VI. OTHER CLAIMS
Given our disposition of Magill's first two claims, we need not consider Magill's final two challenges to his death sentence. Any comment with regard to his Eighth Amendment challenge to the imposition of the death penalty upon a person who is a minor at the time of his crime is particularly inappropriate given the Supreme Court's recent grant of review in a case raising this issue. See Thompson v. Oklahoma, 724 P.2d 780 (Okla.Crim.App. 1986), cert. granted, ___ U.S. ___, 107 S.Ct. 1284, 94 L.Ed.2d 143 (1987). Magill should suffer no prejudice from our decision not to address this claim. In the event that the death penalty is reimposed in this case, we hereby stay the execution of such a sentence until the Supreme Court renders its decision in Thompson.
As is discussed above, the penalty phase of Magill's trial was adversely affected by the ineffectiveness of counsel and by the advisory jury's failure to consider nonstatutory mitigating circumstances.

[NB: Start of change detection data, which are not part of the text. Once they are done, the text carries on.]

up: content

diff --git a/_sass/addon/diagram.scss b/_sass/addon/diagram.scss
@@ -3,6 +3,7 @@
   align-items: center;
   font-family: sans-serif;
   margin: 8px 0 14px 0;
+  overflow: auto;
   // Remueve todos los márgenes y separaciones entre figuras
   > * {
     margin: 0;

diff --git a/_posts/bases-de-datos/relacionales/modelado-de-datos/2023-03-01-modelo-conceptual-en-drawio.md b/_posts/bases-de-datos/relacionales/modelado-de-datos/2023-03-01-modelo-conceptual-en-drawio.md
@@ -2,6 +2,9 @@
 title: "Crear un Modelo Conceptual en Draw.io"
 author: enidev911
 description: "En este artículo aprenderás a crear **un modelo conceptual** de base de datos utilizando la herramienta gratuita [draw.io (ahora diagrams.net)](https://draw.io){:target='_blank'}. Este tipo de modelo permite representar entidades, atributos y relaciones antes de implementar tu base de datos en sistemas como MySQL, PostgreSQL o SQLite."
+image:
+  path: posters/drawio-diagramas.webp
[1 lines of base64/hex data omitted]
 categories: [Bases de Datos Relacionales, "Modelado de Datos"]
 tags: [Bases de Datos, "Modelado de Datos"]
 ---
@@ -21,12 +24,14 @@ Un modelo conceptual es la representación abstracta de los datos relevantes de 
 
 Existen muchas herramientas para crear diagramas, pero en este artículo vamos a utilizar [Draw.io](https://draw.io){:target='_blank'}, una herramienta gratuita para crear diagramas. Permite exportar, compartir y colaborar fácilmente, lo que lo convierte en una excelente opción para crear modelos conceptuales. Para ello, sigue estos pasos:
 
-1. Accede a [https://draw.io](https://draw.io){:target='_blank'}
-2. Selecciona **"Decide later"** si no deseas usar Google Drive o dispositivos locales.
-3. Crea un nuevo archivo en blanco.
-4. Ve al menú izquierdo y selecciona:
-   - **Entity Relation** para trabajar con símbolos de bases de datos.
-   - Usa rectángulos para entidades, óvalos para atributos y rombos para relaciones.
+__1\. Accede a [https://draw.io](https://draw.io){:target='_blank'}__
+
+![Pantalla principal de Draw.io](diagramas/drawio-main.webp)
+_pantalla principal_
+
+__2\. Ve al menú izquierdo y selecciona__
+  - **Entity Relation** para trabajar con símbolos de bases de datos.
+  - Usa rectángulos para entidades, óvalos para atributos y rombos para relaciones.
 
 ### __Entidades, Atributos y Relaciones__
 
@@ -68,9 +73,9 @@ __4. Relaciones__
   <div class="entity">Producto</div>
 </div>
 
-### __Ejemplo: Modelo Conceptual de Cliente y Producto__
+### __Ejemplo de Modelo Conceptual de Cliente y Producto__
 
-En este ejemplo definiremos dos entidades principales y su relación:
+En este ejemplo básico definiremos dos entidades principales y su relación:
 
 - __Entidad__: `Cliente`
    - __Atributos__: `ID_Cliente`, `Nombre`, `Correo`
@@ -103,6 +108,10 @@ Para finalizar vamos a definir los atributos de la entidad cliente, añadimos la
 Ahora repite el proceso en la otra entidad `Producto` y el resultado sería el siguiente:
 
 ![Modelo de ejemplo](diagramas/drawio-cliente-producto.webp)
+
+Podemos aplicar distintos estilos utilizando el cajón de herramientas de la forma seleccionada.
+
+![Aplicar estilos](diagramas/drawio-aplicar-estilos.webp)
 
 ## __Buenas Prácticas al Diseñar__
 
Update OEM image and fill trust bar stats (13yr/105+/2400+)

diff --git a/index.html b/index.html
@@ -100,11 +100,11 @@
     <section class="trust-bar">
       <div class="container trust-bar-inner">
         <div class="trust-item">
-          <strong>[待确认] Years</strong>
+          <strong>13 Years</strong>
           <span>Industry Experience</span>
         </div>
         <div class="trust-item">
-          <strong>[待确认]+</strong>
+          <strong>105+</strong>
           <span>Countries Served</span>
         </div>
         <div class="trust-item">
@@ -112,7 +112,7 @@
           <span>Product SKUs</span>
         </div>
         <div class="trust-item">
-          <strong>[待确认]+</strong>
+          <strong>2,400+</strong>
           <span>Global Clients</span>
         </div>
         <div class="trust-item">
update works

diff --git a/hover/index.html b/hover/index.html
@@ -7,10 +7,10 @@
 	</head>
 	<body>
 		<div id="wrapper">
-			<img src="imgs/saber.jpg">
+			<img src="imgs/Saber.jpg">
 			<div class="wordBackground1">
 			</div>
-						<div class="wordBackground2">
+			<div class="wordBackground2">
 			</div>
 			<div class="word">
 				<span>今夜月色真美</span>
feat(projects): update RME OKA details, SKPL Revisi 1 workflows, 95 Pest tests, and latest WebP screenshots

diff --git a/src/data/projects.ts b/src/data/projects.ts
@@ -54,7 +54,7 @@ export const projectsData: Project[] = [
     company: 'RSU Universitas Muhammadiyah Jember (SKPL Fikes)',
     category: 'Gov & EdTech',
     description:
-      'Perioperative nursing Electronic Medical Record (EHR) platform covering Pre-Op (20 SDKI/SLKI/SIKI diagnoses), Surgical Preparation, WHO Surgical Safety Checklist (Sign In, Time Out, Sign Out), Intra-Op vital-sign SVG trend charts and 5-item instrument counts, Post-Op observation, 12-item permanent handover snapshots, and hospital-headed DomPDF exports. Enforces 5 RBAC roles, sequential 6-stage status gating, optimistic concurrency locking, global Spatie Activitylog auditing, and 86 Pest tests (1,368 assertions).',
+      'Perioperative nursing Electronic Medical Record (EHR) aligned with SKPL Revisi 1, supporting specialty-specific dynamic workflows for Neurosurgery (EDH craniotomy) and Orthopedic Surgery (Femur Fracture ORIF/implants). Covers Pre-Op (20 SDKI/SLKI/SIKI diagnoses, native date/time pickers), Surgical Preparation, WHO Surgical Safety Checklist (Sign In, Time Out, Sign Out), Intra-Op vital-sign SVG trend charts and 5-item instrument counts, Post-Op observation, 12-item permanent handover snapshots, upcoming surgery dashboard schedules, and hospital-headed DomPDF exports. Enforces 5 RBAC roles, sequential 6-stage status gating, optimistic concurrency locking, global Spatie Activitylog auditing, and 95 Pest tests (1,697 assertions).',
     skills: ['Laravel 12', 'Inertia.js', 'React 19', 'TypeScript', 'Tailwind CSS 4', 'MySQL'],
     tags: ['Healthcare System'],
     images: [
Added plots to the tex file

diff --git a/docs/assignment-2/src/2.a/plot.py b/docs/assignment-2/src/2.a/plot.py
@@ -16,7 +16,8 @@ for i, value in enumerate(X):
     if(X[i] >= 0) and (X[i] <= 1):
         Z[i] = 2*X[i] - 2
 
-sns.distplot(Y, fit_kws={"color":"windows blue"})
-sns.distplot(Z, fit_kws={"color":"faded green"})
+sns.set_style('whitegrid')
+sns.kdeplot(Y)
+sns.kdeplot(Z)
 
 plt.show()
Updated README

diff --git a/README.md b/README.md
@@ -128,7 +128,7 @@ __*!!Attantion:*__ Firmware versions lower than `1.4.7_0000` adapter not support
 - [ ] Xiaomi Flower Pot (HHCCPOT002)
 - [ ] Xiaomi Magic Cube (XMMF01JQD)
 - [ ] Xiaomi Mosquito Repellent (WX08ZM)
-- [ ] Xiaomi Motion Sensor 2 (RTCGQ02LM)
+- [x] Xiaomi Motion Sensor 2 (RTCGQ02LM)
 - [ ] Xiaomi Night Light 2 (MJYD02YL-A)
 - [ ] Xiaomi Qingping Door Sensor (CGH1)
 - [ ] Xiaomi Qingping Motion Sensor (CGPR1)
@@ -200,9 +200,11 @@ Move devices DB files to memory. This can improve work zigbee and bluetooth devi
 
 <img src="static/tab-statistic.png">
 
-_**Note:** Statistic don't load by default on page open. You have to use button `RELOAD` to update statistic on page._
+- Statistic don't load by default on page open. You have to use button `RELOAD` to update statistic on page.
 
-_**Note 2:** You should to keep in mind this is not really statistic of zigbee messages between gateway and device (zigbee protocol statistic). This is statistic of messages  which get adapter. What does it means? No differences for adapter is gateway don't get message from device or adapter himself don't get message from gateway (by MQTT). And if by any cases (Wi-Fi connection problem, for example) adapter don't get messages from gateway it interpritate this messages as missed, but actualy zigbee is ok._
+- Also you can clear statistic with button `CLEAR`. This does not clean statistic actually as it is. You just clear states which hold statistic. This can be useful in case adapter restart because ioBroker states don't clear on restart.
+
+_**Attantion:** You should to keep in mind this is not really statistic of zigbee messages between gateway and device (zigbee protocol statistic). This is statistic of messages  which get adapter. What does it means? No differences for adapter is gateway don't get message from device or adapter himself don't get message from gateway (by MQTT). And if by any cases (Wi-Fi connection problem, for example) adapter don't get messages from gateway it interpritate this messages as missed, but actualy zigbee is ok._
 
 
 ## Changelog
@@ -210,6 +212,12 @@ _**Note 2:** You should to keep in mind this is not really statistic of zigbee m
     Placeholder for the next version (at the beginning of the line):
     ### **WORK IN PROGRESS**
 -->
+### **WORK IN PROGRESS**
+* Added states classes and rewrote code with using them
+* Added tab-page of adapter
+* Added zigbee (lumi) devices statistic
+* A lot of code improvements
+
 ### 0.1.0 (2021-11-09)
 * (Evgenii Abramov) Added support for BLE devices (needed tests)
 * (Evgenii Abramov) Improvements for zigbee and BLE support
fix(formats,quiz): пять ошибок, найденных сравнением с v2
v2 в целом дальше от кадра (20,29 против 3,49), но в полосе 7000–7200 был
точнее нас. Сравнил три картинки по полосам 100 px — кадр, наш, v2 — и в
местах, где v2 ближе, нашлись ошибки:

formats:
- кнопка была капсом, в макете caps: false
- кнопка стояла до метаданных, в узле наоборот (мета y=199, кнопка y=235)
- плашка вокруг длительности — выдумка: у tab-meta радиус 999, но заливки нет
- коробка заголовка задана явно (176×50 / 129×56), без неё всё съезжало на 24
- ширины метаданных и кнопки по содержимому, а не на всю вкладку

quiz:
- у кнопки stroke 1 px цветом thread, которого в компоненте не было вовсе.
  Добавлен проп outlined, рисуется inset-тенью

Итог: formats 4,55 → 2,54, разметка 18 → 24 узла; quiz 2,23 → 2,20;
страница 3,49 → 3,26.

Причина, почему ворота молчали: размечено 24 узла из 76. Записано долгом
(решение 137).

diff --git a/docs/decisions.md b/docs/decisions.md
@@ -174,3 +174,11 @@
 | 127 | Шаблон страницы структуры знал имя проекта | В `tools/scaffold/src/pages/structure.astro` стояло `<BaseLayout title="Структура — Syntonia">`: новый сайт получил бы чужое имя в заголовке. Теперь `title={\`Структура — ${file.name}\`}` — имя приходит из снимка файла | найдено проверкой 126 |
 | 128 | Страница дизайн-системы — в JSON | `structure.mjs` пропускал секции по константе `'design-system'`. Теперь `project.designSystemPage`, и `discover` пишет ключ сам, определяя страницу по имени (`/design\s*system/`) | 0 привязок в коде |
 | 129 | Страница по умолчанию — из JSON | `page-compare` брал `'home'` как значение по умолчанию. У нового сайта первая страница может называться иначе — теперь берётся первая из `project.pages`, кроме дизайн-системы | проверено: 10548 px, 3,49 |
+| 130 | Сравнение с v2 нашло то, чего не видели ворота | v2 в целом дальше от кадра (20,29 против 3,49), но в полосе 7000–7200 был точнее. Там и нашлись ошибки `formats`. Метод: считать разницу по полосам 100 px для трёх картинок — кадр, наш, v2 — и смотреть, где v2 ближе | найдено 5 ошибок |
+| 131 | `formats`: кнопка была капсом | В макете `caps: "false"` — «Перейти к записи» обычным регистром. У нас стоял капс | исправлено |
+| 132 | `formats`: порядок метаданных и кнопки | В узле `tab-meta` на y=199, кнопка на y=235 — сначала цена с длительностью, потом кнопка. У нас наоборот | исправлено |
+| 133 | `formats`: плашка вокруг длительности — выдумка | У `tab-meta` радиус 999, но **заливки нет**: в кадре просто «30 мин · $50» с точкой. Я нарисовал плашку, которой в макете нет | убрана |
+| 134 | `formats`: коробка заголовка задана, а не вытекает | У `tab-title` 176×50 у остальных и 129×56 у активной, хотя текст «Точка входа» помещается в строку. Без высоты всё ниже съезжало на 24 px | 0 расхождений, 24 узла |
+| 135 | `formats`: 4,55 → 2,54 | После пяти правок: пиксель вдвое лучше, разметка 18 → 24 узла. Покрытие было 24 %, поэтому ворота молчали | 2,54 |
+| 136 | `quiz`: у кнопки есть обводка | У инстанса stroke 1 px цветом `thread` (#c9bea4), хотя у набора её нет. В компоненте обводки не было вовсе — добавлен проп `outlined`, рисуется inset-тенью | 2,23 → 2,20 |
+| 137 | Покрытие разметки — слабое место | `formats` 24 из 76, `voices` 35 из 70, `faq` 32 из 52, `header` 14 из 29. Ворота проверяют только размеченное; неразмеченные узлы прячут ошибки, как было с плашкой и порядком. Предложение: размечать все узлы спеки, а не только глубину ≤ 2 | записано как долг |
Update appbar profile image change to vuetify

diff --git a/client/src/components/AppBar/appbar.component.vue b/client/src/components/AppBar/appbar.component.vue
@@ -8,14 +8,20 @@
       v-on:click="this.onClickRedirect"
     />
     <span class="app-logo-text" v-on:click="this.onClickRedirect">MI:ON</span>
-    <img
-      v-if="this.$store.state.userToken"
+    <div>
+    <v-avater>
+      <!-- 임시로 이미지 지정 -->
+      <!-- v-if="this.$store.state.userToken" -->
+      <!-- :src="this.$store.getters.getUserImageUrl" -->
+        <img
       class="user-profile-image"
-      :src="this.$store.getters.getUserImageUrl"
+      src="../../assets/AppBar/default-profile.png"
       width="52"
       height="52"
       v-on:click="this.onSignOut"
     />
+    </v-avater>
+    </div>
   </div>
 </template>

The combined effect of these constitutional errors rendered the penalty phase of Magill's trial fundamentally unfair. The district court is instructed to grant the petition for writ of habeas corpus subject to the state granting him a resentencing hearing before an advisory jury.
I join in the result reached by the majority opinion and most of what is written. Most respectfully, I dissent from that portion of Section III which excludes the preparation and work done by Stancil in evaluating the effectiveness of counsel. Pierce and Stancil did confer, were working together and jointly represented the petitioner. To decide this case based solely upon the conduct of Pierce is simply wrong and contrary to the record. In my opinion, appellate courts are not free to sort through a record and select only those portions of it that seem to support a particular theory advanced by a litigant. It seems to me that such an approach establishes extremely unsound precedent. The majority concludes that the conduct of counsel does not undermine our confidence in the reliability of the guilt phase outcome and I agree.
I also agree with the majority that the conduct of both Pierce (even though Pierce absented himself concerning the sentencing phase of the trial) and Stancil fell below the standards of Strickland and affected the jury's recommendation in the sentencing phase.
With deference, I dissent from Section IV of the majority opinion but such a disagreement is of no moment since we are ordering a new sentencing proceeding and the law has now been clarified concerning non-statutory mitigating factors and instructions in that regard under Florida law. See Hitchcock v. Dugger, ___ U.S. ___, 107 S.Ct. 1821, 95 L.Ed.2d 347 (1987). I would affirm the finding of procedural default on this issue.
I join in Sections I, II, V, VI and VII and the result.